WORK INSTRUCTION =
Report back each line of the records that contains the string "there".
______
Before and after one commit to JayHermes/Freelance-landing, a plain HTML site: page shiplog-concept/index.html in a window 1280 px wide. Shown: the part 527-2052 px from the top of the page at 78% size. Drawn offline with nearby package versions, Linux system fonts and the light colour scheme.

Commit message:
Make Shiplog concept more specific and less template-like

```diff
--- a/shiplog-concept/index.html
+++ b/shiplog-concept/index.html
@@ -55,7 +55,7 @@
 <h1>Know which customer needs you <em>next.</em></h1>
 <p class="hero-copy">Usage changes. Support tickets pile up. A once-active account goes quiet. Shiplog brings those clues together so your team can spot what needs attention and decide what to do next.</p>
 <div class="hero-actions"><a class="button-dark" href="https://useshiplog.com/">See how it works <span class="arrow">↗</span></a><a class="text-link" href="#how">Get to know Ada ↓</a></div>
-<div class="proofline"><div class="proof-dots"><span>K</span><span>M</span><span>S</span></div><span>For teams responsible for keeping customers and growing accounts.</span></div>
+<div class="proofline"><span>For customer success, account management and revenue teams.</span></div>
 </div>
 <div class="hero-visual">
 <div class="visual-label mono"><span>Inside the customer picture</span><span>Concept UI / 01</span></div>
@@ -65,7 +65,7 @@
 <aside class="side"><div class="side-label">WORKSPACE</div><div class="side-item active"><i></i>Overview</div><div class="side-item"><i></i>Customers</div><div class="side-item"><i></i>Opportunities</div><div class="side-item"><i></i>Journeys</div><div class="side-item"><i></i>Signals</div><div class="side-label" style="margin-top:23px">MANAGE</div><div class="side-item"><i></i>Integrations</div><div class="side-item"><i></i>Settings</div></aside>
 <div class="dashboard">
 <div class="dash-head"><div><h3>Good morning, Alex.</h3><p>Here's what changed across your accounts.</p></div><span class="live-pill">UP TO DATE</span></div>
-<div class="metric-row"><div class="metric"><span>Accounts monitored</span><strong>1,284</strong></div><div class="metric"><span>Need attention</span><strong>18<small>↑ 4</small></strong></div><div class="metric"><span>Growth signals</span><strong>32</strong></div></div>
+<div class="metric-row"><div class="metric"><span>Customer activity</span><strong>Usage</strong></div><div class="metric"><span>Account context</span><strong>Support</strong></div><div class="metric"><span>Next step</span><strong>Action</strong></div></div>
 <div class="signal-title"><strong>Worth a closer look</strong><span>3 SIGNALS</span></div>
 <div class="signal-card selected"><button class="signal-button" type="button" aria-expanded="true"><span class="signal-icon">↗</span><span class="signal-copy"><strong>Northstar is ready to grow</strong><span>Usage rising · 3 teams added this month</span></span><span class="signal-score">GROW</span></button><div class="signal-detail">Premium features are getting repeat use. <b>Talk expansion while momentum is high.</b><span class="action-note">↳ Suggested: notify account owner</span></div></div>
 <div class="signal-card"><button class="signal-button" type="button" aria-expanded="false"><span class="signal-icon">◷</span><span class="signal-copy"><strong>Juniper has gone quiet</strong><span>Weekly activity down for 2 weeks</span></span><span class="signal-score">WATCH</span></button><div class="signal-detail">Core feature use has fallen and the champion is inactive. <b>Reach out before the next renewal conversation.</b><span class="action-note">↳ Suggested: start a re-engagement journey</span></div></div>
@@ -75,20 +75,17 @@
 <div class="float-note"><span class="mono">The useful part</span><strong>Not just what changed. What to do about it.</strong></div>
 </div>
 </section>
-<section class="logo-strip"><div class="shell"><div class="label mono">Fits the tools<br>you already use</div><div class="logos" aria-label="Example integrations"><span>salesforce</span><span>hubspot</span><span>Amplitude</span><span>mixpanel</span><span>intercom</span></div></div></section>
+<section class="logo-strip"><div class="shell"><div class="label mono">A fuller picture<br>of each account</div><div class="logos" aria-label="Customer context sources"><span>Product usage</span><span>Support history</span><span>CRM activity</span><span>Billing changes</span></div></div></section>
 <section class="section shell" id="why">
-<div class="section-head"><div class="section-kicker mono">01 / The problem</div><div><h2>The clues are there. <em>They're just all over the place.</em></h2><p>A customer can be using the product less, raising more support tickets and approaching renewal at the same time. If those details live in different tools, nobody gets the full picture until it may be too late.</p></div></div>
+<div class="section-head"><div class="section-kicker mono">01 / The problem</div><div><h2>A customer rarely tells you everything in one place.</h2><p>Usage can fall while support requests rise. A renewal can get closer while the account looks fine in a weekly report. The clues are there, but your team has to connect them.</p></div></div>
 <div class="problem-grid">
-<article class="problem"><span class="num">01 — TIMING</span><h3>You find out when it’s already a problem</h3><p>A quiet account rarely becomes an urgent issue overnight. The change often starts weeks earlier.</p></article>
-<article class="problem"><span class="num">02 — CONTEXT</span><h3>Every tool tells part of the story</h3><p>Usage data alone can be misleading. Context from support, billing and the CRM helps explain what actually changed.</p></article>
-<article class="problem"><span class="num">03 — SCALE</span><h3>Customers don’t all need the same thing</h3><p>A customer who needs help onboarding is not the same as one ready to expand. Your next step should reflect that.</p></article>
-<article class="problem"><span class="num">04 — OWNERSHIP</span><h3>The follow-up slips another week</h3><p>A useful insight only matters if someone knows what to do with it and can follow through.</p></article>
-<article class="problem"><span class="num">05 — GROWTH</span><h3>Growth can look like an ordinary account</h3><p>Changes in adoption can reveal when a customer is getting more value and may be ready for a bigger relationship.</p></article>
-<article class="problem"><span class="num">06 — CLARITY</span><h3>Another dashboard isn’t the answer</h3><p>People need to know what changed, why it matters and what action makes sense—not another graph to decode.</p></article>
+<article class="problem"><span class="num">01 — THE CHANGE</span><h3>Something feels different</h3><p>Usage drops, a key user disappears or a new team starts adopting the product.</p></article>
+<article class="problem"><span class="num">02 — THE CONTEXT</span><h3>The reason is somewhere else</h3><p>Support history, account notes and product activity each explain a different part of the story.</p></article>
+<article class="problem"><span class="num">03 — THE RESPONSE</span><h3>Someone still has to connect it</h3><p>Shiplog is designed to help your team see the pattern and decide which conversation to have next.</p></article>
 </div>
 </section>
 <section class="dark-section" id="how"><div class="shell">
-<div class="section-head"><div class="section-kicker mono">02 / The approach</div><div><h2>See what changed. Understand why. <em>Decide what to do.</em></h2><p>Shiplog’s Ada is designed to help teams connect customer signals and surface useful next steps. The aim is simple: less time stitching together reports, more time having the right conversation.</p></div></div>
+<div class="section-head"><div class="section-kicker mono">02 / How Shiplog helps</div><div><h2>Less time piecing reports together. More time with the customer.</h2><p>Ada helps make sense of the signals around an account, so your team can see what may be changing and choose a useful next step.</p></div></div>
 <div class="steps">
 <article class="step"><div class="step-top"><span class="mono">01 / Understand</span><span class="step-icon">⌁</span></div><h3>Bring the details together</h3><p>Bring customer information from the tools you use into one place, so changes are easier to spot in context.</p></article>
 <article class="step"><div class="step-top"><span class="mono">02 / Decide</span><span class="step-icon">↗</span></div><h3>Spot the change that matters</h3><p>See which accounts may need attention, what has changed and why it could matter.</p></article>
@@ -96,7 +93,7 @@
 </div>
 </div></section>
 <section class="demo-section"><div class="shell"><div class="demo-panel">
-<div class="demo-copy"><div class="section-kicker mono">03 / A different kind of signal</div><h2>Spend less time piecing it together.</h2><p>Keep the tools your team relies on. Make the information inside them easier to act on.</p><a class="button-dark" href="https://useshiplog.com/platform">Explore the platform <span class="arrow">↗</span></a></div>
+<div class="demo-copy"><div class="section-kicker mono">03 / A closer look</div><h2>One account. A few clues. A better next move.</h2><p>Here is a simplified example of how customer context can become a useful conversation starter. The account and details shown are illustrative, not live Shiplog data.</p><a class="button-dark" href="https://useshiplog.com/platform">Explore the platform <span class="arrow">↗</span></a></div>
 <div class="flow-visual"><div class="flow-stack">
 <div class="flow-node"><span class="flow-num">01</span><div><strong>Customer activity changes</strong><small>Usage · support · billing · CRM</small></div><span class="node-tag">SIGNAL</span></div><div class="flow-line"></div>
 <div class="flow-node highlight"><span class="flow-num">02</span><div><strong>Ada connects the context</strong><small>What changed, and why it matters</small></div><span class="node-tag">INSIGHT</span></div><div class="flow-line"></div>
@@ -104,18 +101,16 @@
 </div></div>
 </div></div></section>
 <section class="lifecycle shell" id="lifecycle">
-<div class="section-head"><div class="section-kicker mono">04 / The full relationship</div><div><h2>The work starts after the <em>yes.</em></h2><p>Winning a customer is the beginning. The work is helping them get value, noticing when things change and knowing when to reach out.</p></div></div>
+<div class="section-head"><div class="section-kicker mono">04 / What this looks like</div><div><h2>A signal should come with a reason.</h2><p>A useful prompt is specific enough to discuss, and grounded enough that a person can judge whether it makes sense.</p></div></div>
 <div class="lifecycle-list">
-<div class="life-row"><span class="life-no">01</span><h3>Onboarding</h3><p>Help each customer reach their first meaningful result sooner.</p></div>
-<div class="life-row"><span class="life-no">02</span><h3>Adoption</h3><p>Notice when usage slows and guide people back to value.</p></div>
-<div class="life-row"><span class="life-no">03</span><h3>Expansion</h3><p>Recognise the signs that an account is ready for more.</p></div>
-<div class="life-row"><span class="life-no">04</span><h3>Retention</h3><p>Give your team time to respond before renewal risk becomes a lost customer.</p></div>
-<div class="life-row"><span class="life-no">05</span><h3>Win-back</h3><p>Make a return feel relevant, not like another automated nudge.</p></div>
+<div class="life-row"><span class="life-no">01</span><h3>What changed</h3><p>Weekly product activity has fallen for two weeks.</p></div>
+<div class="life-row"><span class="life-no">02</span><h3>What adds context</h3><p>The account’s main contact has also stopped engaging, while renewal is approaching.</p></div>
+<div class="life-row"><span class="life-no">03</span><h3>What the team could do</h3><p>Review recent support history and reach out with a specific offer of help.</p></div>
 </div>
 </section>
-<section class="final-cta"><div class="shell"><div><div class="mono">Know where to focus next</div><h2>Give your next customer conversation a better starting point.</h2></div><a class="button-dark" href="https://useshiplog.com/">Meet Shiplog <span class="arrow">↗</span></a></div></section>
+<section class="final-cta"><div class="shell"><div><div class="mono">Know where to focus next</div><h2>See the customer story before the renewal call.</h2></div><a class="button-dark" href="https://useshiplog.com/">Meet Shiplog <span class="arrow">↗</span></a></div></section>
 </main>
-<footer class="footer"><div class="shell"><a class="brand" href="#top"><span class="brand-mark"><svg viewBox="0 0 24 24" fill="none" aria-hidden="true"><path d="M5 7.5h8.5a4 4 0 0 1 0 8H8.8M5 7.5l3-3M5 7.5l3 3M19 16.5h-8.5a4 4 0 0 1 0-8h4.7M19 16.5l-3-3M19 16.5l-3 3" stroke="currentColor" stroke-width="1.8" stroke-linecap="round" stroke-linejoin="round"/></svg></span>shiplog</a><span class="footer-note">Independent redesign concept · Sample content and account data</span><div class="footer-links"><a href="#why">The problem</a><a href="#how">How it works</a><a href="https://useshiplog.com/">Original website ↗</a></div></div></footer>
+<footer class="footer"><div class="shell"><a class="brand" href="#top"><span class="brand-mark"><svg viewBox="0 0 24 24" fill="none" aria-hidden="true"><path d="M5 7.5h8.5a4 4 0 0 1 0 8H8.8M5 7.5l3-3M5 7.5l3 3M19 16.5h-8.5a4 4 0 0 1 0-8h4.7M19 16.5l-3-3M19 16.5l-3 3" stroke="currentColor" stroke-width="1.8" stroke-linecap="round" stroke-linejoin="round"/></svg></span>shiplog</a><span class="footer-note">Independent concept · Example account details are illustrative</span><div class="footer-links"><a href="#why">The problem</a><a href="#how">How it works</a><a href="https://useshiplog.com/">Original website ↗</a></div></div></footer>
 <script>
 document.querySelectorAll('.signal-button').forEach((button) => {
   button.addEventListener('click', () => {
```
______
TASK RESULT =
-<div class="section-head"><div class="section-kicker mono">01 / The problem</div><div><h2>The clues are there. <em>They're just all over the place.</em></h2><p>A customer can be using the product less, raising more support tickets and approaching renewal at the same time. If those details live in different tools, nobody gets the full picture until it may be too late.</p></div></div>
+<div class="section-head"><div class="section-kicker mono">01 / The problem</div><div><h2>A customer rarely tells you everything in one place.</h2><p>Usage can fall while support requests rise. A renewal can get closer while the account looks fine in a weekly report. The clues are there, but your team has to connect them.</p></div></div>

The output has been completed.